I was furious. I knew we had thousands of pairs of eyeglasses on the boat, but no one with the skill to find the right pair for this man. As I walked back to the boat, I read the prescription and realized the man had poorer vision than I did—and I couldn’t walk across the room safely without my glasses. How did this man navigate a river filled with dangerous fish and alligators?
When I got to the boat I found the mission leader and explained the odd situation. I asked him if I could go down into the hold of the boat and try to find a pair of glasses that could work for the farmer.
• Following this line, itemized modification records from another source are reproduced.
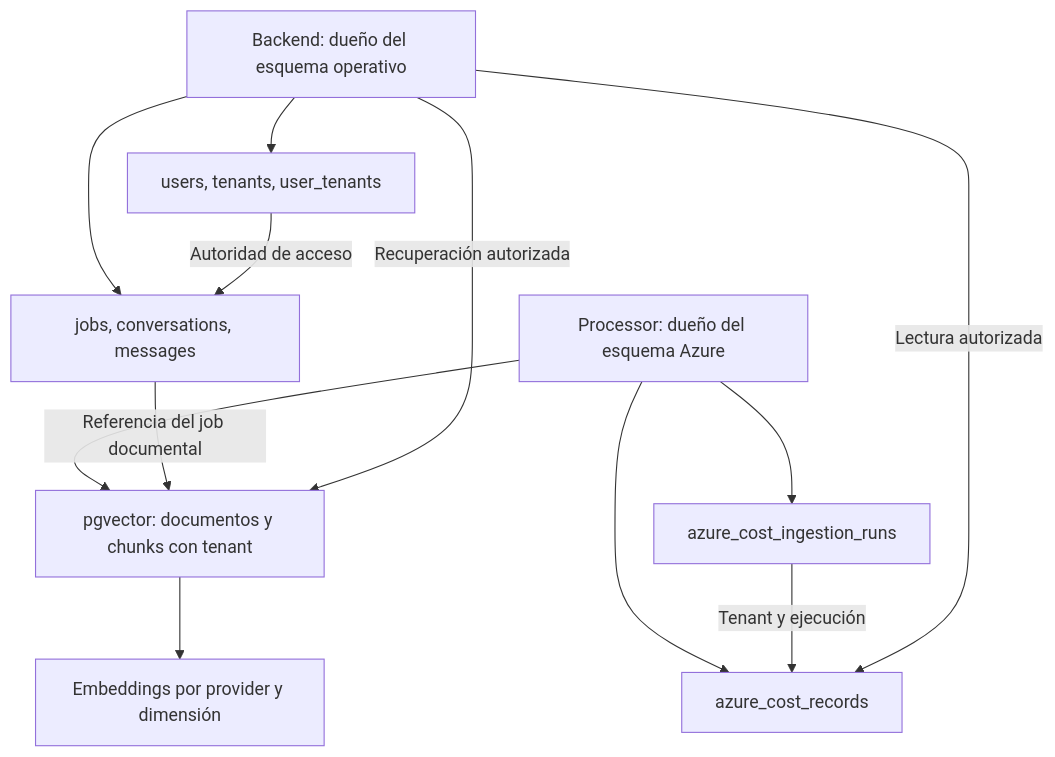
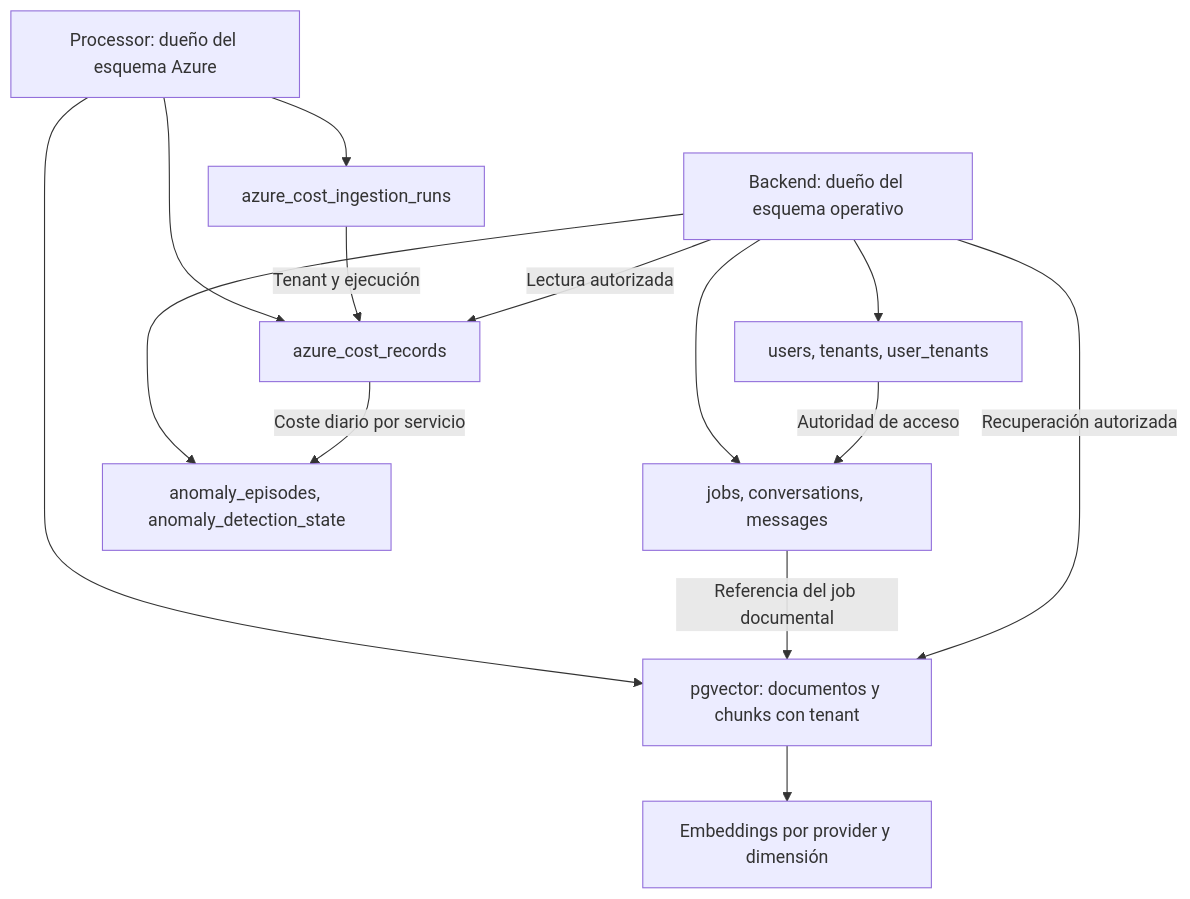
One commit to EconomiconFinOps/tfm-economicon changed the sixth of 8 diagrams in docs/architecture.md. Above: the diagram before and after it, drawn with Mermaid. The commit also changed other lines of this file and 8 other files, not shown here.

````diff
--- a/docs/architecture.md
+++ b/docs/architecture.md
@@ -223,14 +232,16 @@
 ```mermaid
 flowchart TB
   B[Backend: dueño del esquema operativo] --> U[users, tenants, user_tenants]
   B --> J[jobs, conversations, messages]
+  B --> A[anomaly_episodes, anomaly_detection_state]
   P[Processor: dueño del esquema Azure] --> R[azure_cost_ingestion_runs]
   P --> C[azure_cost_records]
   U -->|Autoridad de acceso| J
   R -->|Tenant y ejecución| C
   P --> D[pgvector: documentos y chunks con tenant]
   D --> E[Embeddings por provider y dimensión]
   J -->|Referencia del job documental| D
   B -->|Lectura autorizada| C
+  C -->|Coste diario por servicio| A
   B -->|Recuperación autorizada| D
 ```
````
Moments later I was squatting in front of more than a dozen large boxes each containing dozens of smaller boxes. Inside each of the smaller boxes were 20 pairs of neatly packed and graded eyeglasses. I calculated there were more than 5,000 pairs of glasses on the shelves in front of me. I wiped the sweat from my forehead in frustration and decided to say a quick prayer. I closed my eyes and said out loud, “God, please help me find something that will help this man. He came all this way and I can’t send him home without something.”
I took the box in front of me down from the shelf, opened the top, reached in and took out one of the smaller boxes. I plunged my hand into the middle of the row of plastic bags and pulled out a pair of glasses. To my amazement the numbers not only matched the distance value (-4.50 & -4.25), but the axis and prism values that correct astigmatism matched perfectly too. Out of more than 5,000 eyeglasses, I had picked the right pair on the first try. My hands trembled as I removed the glasses from the plastic pouch and I laughed out loud in the steaming hold of the riverboat. Not only were the glasses a perfect match; I held in my hand a sturdy and an attractive pair of men’s glasses.
I climbed up the ladder and raced up the hill to the village. After searching for a few moments, panicked that the man had already departed for the long journey home, I found the farmer sitting on a stool in the shade of a tree.
As I approached he turned and saw me, that gentle smile once again on his lips. He remained seated and I removed his straw hat, pulled the glasses out of my pocket and placed them on his face. The farmer looked up at me with wide eyes, and then turned his head slowly scanning the row of huts on the waterfront. His shoulders began to heave as he repeated over and over, “Glória a Deus! Obrigado meu senhor!”, “Glory to God! Thank you my Lord!”
The man turned back to me, threw his arms around my waist and sobbed. We both remained there holding each other and crying until one of our interpreters came and asked what was wrong. I explained and she knelt down and took the man’s hand. Through his tears, he said, “I had forgotten how beautiful the world is.”
Seeing the World Clearly
More than a decade has passed since that day, but I count it as the most profound and important day of my life. It was the day God used my hands to provide for the needs of a man halfway across the world. When I consider all the events that happened to bring the boat, the glasses, the farmer, and me together at one moment, in one place—I cannot call it anything but a miracle.
The real miracle was not the farmer who received the exact pair of glasses to help him see more clearly. No, the real miracle was the man who had measured success by his title and paycheck, and took credit for everything that was good in his life—that blind man…well, he was given the gift of sight.
The Best Version of Me
I reflected on this particular scene from my life and I realized I am the best version of myself when I’m serving God on the river. I pray to be that same man at home and in my professional life.
I realized I clung too tightly to money, possessions, and comforts. My career is important, but not the most important. Recognition, money, prestige, and power are all fleeting and have no lasting value. None of it compares with a simple act of love in service to another human being.
The journey continues, and God shows me new aspects of His grace and mercy every day. He continues to refine me in ways I never thought possible and I thank him daily for sending a simple Brazilian farmer into my life to help this blind man see.
Submitted by Monty Fowler, a missionary disguised as a computer nerd and author, who has been on thirteen Amazon Outreach trips.